To encourage native animals and creatures into your graden, here are some simple steps to follow that will make you and Mother Nature very happy.

Habitat gardening is about creating a beautiful and interesting space that we can enjoy with our family and friends. But it is also an opportunity to win back some space for unique plants and animals that are under a lot of pressure.

Wildlife can bring colour interest and joy to your yard. They can be fantastic to have in your garden as they help control insects, recycle nutrients, pollinate plants and disperse seeds.

So what are the key elements to creating this oasis?

Variety

A key to creating a habitat garden is lots of plants and lots of different layers.
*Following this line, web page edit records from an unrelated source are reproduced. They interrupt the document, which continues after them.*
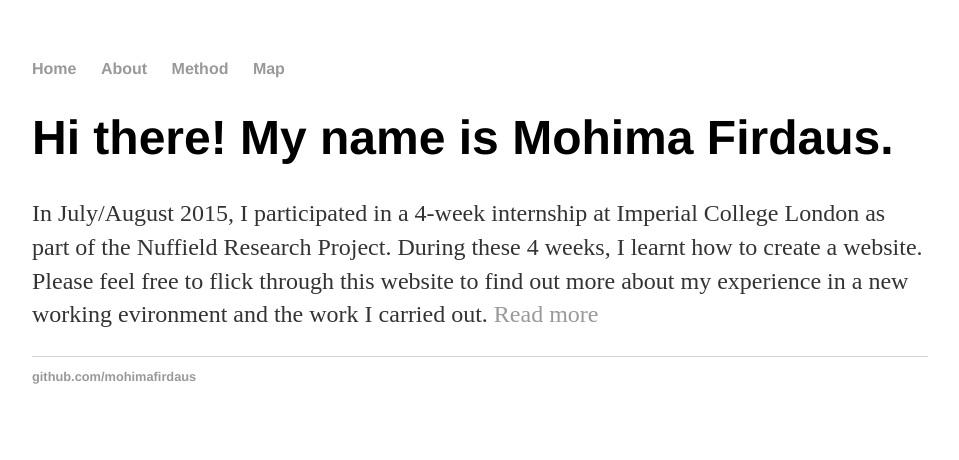
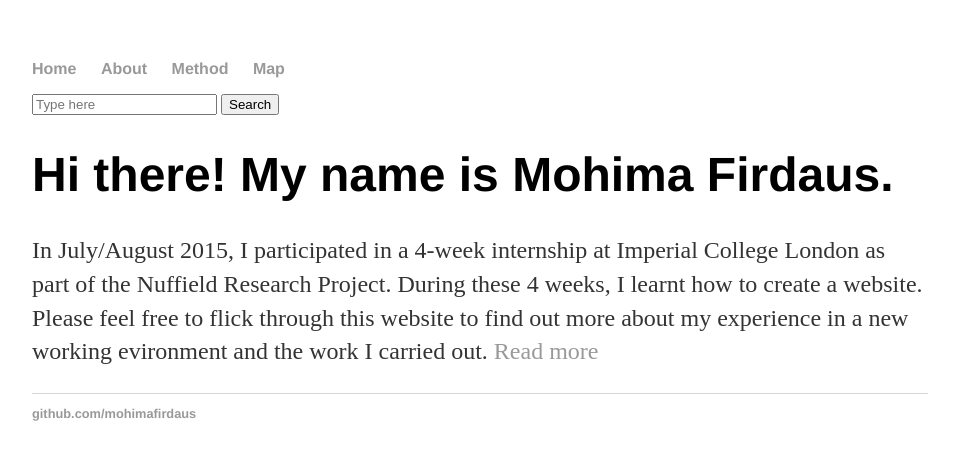
Before and after one commit to mohimafirdaus/mohimafirdaus.github.io, a Jekyll site: the page built from index.html, in a window 1280 px wide. Shown: the top 460 px of the page, without its empty margins (160-1119 px from the left). Built offline with Jekyll 4.4.1, drawn with Linux system fonts in a browser that asks for light colours.

Commit message:
Update default.html

```diff
--- a/_layouts/default.html
+++ b/_layouts/default.html
@@ -13,7 +13,10 @@
         	           	 <li><a href="/map">Map</a></li>
     		    </ul>
 	        	</nav>
-
+	        	<form id="searchbox" action="">
+    <input id="search" type="text" placeholder="Type here">
+    <input id="submit" type="submit" value="Search">
+</form>
 	         	<div class="container">
 
 	         	            {{ content }}
```
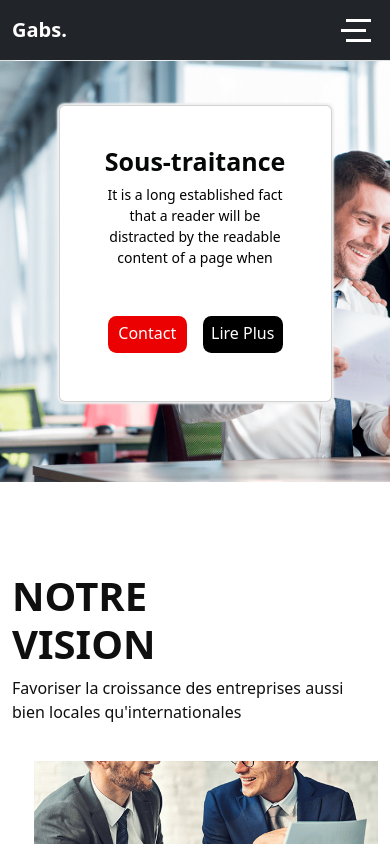
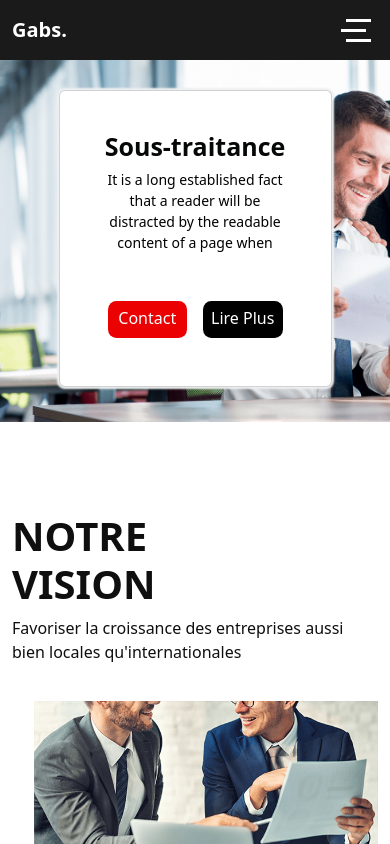
Before and after one commit to arnoldkajibwami/aling, a React (Create React App) app: page / in a window 390 px wide. Shown: the top 844 px of the page. Built offline with nearby package versions, Linux system fonts and the light colour scheme.

Commit message:
Navbar scroll & some lnk

```diff
--- a/src/App.css
+++ b/src/App.css
@@ -226,6 +226,7 @@ button {
 .logo {
   width: 25%;
   float: left;
+  /* color: #181818 !important; */
 }
 
 .mr-auto,
@@ -737,7 +738,7 @@ button {
 }
 
 .team .member .member-img .social a:hover {
-  color: b;
+  color: black;
 }
 
 .team .member .member-info {
@@ -792,9 +793,10 @@ button {
   background-size: cover;
   background-position: center;
   background-repeat: no-repeat;
-  height: 60vh;
+  height: 70vh;
   width: auto;
 }
+
 
 .buttonBtn {
   width: 6.5em;
@@ -844,6 +846,7 @@ button {
   transition: all 0.5s;
 }
 
+
 .contactBtn:hover {
   color: black !important;
 }
@@ -883,7 +886,7 @@ button {
   }
 
   .homebg {
-    height: 50vh;
+    height: 60vh;
   }
 }
 
@@ -906,7 +909,7 @@ button {
   }
 
   .homebg {
-    height: 50vh;
+    height: 60vh;
   }
 
   .navbar-collapse {
@@ -935,6 +938,11 @@ button {
   }
 }
 
+.carousel-caption{
+  /* display: none !important; */
+  margin-top: 50px !important;
+}
+
 @media (max-width: 500px) {
   .navbar-collapse {
     height: 100vh;
@@ -946,6 +954,14 @@ button {
 
   .nav-link {
     transform: translate(-100px);
+  }
+}
+@media (max-width: 400px){
+  .homebg{
+    height: 50vh;
+  }
+  .carousel-caption{
+    margin-top: 70px !important;
   }
 }
 
@@ -991,7 +1007,7 @@ button {
 }
 
 #navbar {
-  background: white;
+  background: transparent !important;
   color: rgb(13, 26, 38);
   position: fixed;
   top: 0;
@@ -999,6 +1015,14 @@ button {
   line-height: 60px;
   width: 100%;
   z-index: 10;
+}
+.navbar{
+  position: fixed !important;
+}
+.navbar.colorChange {
+  background-color:rgb(44, 43, 43) !important;
+  /* background-color:  rgb(250, 9, 9) !important; */
+  transition: 0.3s ease-in-out !important;
 }
 
 .boxsservice {
--- a/src/App/Header.js
+++ b/src/App/Header.js
@@ -1,27 +1,39 @@
-import { useState} from 'react';
+import { useState, Fragment } from 'react';
 import { Link, useNavigate } from 'react-router-dom';
 import Container from 'react-bootstrap/Container';
 import Navbar from 'react-bootstrap/Navbar';
 import './navbar.css'
 
 function Header() {
-  const navigate = useNavigate()
-  function GotoTeam() {
-    window.scrollTo(0, 900)
-    navigate("/about")
-  }
   const [showNavbar, setShowNavbar] = useState(false)
 
   const handleShowNavbar = () => {
     setShowNavbar(!showNavbar)
   }
 
+  const navigate = useNavigate()
+  function GotoTeam() {
+    window.scrollTo(0, 900)
+    navigate("/about")
+  }
+  const [colorChange, setColorchange] = useState(false);
+  const changeNavbarColor = () => {
+    if (window.scrollY >= 100) {
+      setColorchange(true);
+    }
+    else {
+      setColorchange(false);
+    }
+  };
+  window.addEventListener('scroll', changeNavbarColor);
+
 
   return (
-    <Navbar collapseOnSelect expand="lg" variant="light" bg='dark' className='navbar'>
+    <Fragment>
+      <Navbar className={colorChange ? 'navbar colorChange' : 'navbar'} >
         <Container className='Navcontainer container'>
           <Navbar.Brand className='col-lg-5'>
-          <Link to='/home' className='logo'>Gabs.</Link>
+            <Link to='/home' className='logo' >Gabs.</Link>
           </Navbar.Brand>
           <div className="menu-icon" onClick={handleShowNavbar}>
             <span> </span>
@@ -52,6 +64,7 @@ function Header() {
           </div>
         </Container>
       </Navbar>
+    </Fragment>
   );
 }
 
--- a/src/App/Servicecarousel.js
+++ b/src/App/Servicecarousel.js
@@ -33,8 +33,8 @@ function Servicecarousel() {
   }
 
   return (
-
-    <Carousel activeIndex={index} onSelect={handleSelect}>
+        <div className="servicecarousel">
+          <Carousel activeIndex={index} onSelect={handleSelect}>
       <Carousel.Item>
         <Carousel.Caption>
           <div className="banner_main card">
@@ -77,7 +77,9 @@ function Servicecarousel() {
         </Carousel.Caption>
       </Carousel.Item>
     </Carousel>
-  );
+
+        </div>
+      );
 }
 
 
--- a/src/App/home.js
+++ b/src/App/home.js
@@ -7,7 +7,7 @@ import Servicecarousel from "./Servicecarousel";
 export default function Home() {
    return (
       <>
-         <section className="homebg c" >
+         <section className="homebg " >
             <div className="" >
                <Servicecarousel />
             </div>
```
Lines whose indentation alone changed are shown as unchanged.
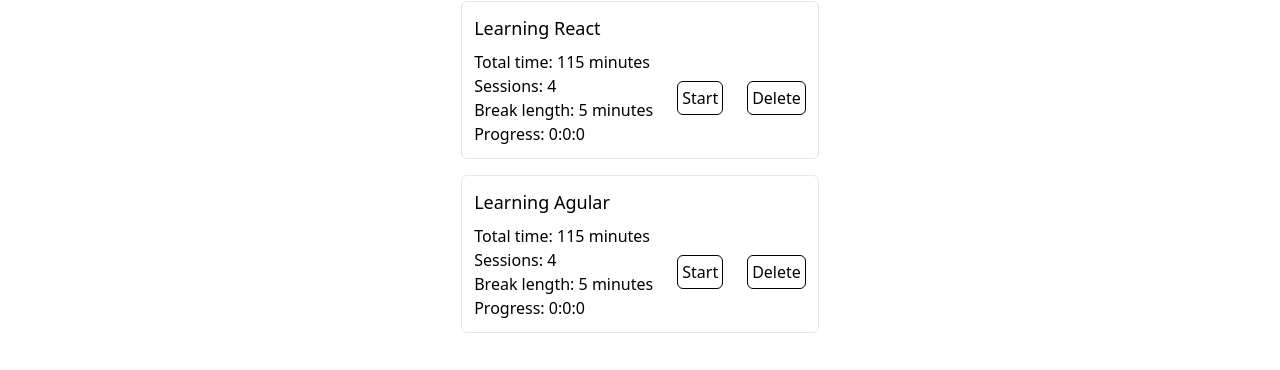
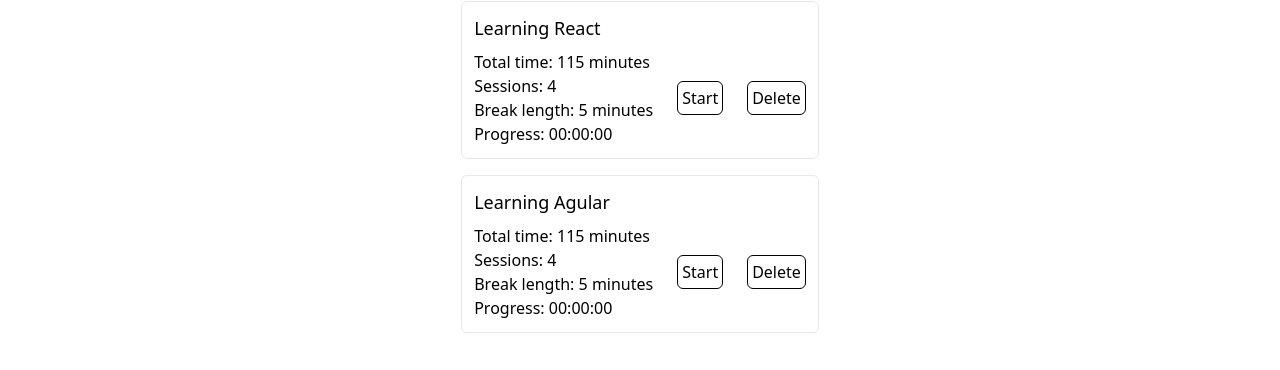
Before and after one commit to jprymak/pomodoro-deluxe, a React (Create React App) app: page /task-manager in a window 1280 px wide. Shown: the part 167-537 px from the top of the page. Built offline with nearby package versions, Linux system fonts and the light colour scheme.

Commit message:
refactor: use new functions to convert seconds into hours, minutes, seconds

```diff
--- a/src/components/CurrentSession.js
+++ b/src/components/CurrentSession.js
@@ -1,6 +1,8 @@
 import React from "react";
 import ProgressBar from "./ProgressBar";
 import Timer from "./Timer";
+
+import {getHoursFromSeconds, getMinutesFromSeconds, getRemainingSecondsFromSeconds} from "../lib/time";
 
 class CurrentSession extends React.Component {
   constructor(props) {
@@ -78,9 +80,10 @@
       (breakLengthInMinutes / totalCycleLengthInMinutes) * 100;
     const totalCycleLengthInSeconds = totalCycleLengthInMinutes * 60;
     const timeLeftInSeconds = totalCycleLengthInSeconds - elapsedTimeInSeconds;
-    const hours = Math.floor(timeLeftInSeconds / 3600);
-    const minutes = Math.floor((timeLeftInSeconds % 3600) / 60);
-    const seconds = Math.floor(timeLeftInSeconds % 60);
+
+            const hours = getHoursFromSeconds(timeLeftInSeconds)
+            const minutes = getMinutesFromSeconds(timeLeftInSeconds)
+            const seconds = getRemainingSecondsFromSeconds(timeLeftInSeconds)
 
     return (
       <div>
--- a/src/components/TaskManager.js
+++ b/src/components/TaskManager.js
@@ -1,5 +1,6 @@
 import React from "react";
 import { v4 as uuidv4 } from "uuid";
+import {getHoursFromSeconds, getMinutesFromSeconds, getRemainingSecondsFromSeconds} from "../lib/time";
 
 class TaskManager extends React.Component {
   constructor(props) {
@@ -23,9 +24,12 @@
               breakLengthInMinutes,
               elapsedTimeInSeconds,
             } = task;
-            const hours = Math.floor(elapsedTimeInSeconds / 3600);
-            const minutes = Math.floor((elapsedTimeInSeconds % 3600) / 60);
-            const seconds = Math.floor(elapsedTimeInSeconds % 60);
+            const totalCycleLengthInSeconds =
+              (numberOfSessions * sessionLengthInMinutes +
+              breakLengthInMinutes * (numberOfSessions - 1))*60;
+            const hours = getHoursFromSeconds(elapsedTimeInSeconds)
+            const minutes = getMinutesFromSeconds(elapsedTimeInSeconds)
+            const seconds = getRemainingSecondsFromSeconds(elapsedTimeInSeconds)
             return (
               <li
                 key={task.id}
@@ -42,7 +46,11 @@
                     </p>
                     <p>Sessions: {numberOfSessions}</p>
                     <p>Break length: {breakLengthInMinutes} minutes</p>
-                    <p>Progress: {hours}:{minutes}:{seconds}</p>
+                    <p>
+                      Progress: {hours <10 ? "0"+ hours : hours}:
+            {minutes<10 ? "0"+ minutes : minutes}:
+            {seconds<10 ? "0"+ seconds : seconds}
+                    </p>
                   </div>
 
                   <button
```
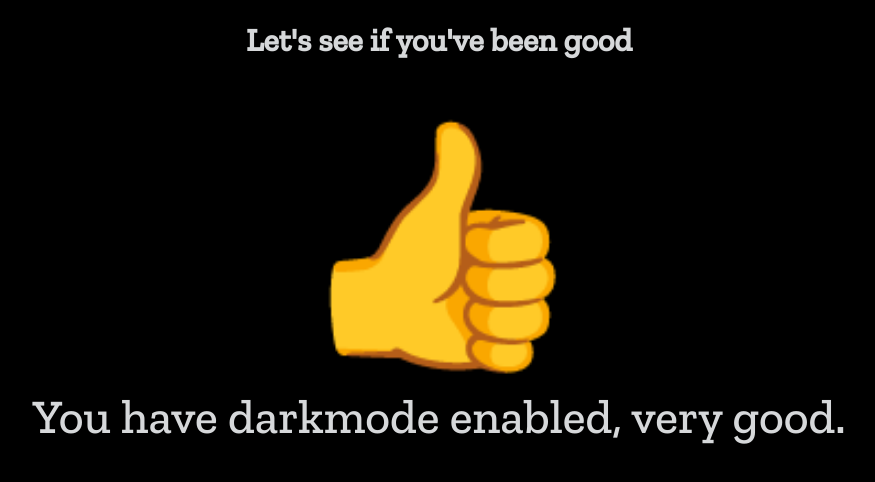
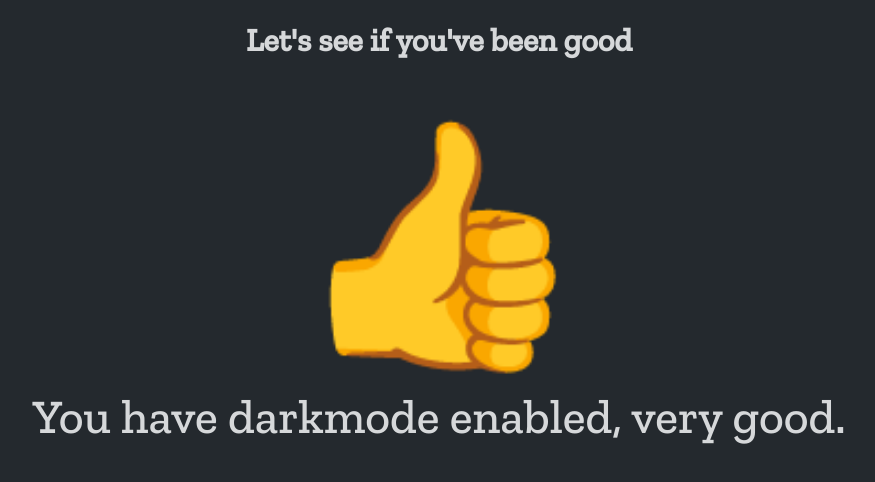
Before and after one commit to filiptronicek/hackcheck, a plain HTML site: page index.html in a window 1280 px wide. Shown: the whole page, without its empty margins (201-1076 px from the left). Drawn offline with nearby package versions, Linux system fonts and the dark colour scheme.

Commit message:
Update style.css

```diff
--- a/style.css
+++ b/style.css
@@ -15,7 +15,7 @@
 
 @media (prefers-color-scheme: dark) {
   body {
-    background: #000;
+    background: #24292e;
     color: #d6d8da;
   }
 }
```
Think about a variety of flowers – honeyeaters love grevilleas, finches eat seed, parrots feed on the flowers and seed of trees. Insects love grasses and daisies and willie wagtails love insects. Consider including plants with different flower sizes, shapes, smells, colour and flowering times throughout the year. Aim to create a mix of trees, shrubs big and small, grasses and groundcovers to support a wide range of wildlife in your own yard.

Add water

A reliable water source, particularly in as the weather warms up, will help attract wildlife to your garden. A shallow birdbath on a pedestal next to a dense or prickly shrub will help protect birds from predators while they bathe and drink. Butterflies love to gather on a wide dish of damp sand or a small puddle in the soil - they take in water and essential minerals from the soil. A shallow dish of water at ground level will provide a much needed drink for echidnas and lizards on a hot day.

Add Rock

Lizards, frogs and insects need the warmth of the sun to function. To encourage skinks and geckos, provide some protected shelters like flat rocks, logs or brick pavers in a sunny spot for them to warm up. Encourage lots of leaf litter and provide mulch where they can hunt for insects and include native tussock grasses, low growing shrubs and creepers for protection.

Add a frog hotel

It's easy to provide accommodation for trees frogs. Arrange three to four random lengths of PVC pipe upright in a bowl or tub that will hold water. Fill in and around the pipes using stones or sand to keep them standing. Fill the bowl with water. Place out of the sun and your hotel is ready for business. Add a water plant if you like, or a solar light to attract insects for your guests to feed on.  Check the water levels regularly and use water that is chlorine free – rain water or stand a bucket of tap water outdoors for a day or two before use.

For more tips and tricks on creating a habitat garden visit sgaonline.org.au